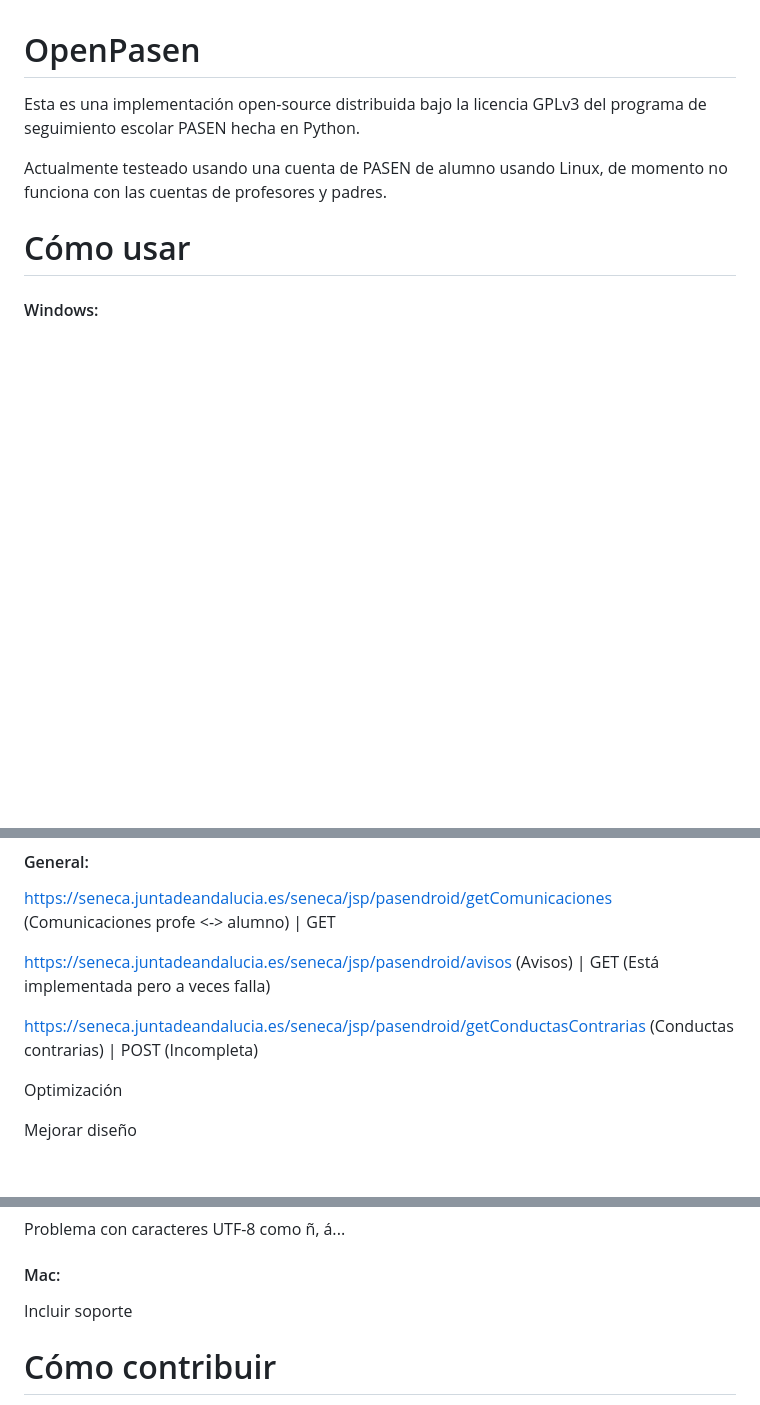
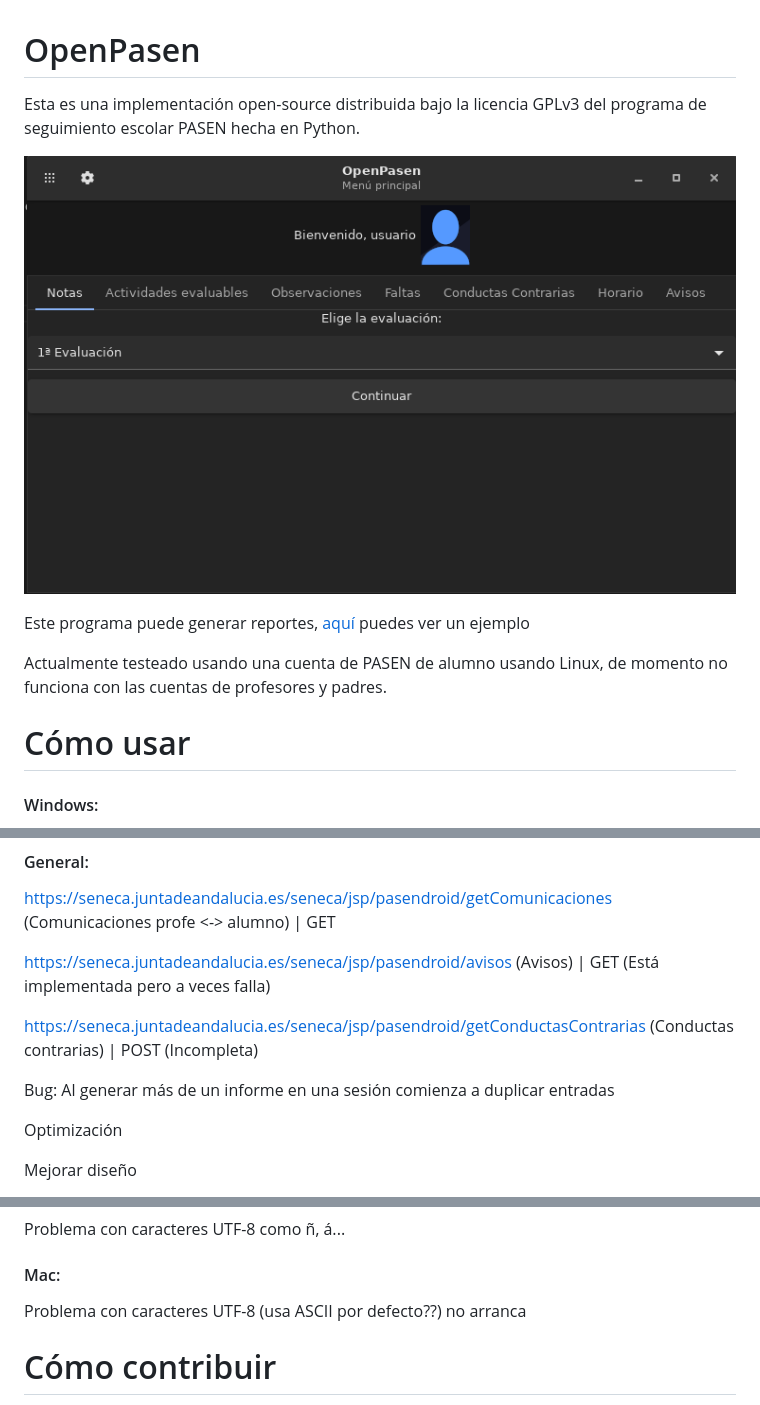
Before and after one commit to pablouser1/OpenPasen, a Markdown page: README.md, 3 parts joined by grey strips. Drawn GitHub-style; pictures changed too: examples/mainmenu.png (added); blank space fills up the shorter version.

Commit message:
Remodelado de interfaz, mejoras en reporte

```diff
--- a/README.md
+++ b/README.md
@@ -1,6 +1,10 @@
 # OpenPasen
 
 Esta es una implementación open-source distribuida bajo la licencia GPLv3 del programa de seguimiento escolar PASEN hecha en Python.
+
+![MainMenu](examples/mainmenu.png)
+
+Este programa puede generar reportes, [aquí](https://htmlpreview.github.io/?https://github.com/pablouser1/OpenPasen/blob/master/examples/reporte/reporte_example.html) puedes ver un ejemplo
 
 Actualmente testeado usando una cuenta de PASEN de alumno usando Linux, de momento no funciona con las cuentas de profesores y padres.
 
@@ -32,6 +36,8 @@ https://seneca.juntadeandalucia.es/seneca/jsp/pasendroid/avisos (Avisos) | GET (
 
 https://seneca.juntadeandalucia.es/seneca/jsp/pasendroid/getConductasContrarias (Conductas contrarias) | POST (Incompleta)
 
+Bug: Al generar más de un informe en una sesión comienza a duplicar entradas
+
 Optimización
 
 Mejorar diseño
@@ -48,7 +54,7 @@ Problema con caracteres UTF-8 como ñ, á...
 
 #### Mac:
 
-Incluir soporte
+Problema con caracteres UTF-8 (usa ASCII por defecto??) no arranca
 
 # Cómo contribuir
 
```
Also changed, not shown: 14 other files.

----

• Exercise instructions: Copy out the entries above in full and exactly, skipping every picture.

• The answer:
Before and after one commit to pablouser1/OpenPasen, a Markdown page: README.md, 3 parts joined by grey strips. Drawn GitHub-style; pictures changed too: examples/mainmenu.png (added); blank space fills up the shorter version.

Commit message:
Remodelado de interfaz, mejoras en reporte

```diff
--- a/README.md
+++ b/README.md
@@ -1,6 +1,10 @@
 # OpenPasen
 
 Esta es una implementación open-source distribuida bajo la licencia GPLv3 del programa de seguimiento escolar PASEN hecha en Python.
+
+![MainMenu](examples/mainmenu.png)
+
+Este programa puede generar reportes, [aquí](https://htmlpreview.github.io/?https://github.com/pablouser1/OpenPasen/blob/master/examples/reporte/reporte_example.html) puedes ver un ejemplo
 
 Actualmente testeado usando una cuenta de PASEN de alumno usando Linux, de momento no funciona con las cuentas de profesores y padres.
 
@@ -32,6 +36,8 @@ https://seneca.juntadeandalucia.es/seneca/jsp/pasendroid/avisos (Avisos) | GET (
 
 https://seneca.juntadeandalucia.es/seneca/jsp/pasendroid/getConductasContrarias (Conductas contrarias) | POST (Incompleta)
 
+Bug: Al generar más de un informe en una sesión comienza a duplicar entradas
+
 Optimización
 
 Mejorar diseño
@@ -48,7 +54,7 @@ Problema con caracteres UTF-8 como ñ, á...
 
 #### Mac:
 
-Incluir soporte
+Problema con caracteres UTF-8 (usa ASCII por defecto??) no arranca
 
 # Cómo contribuir
 
```
Also changed, not shown: 14 other files.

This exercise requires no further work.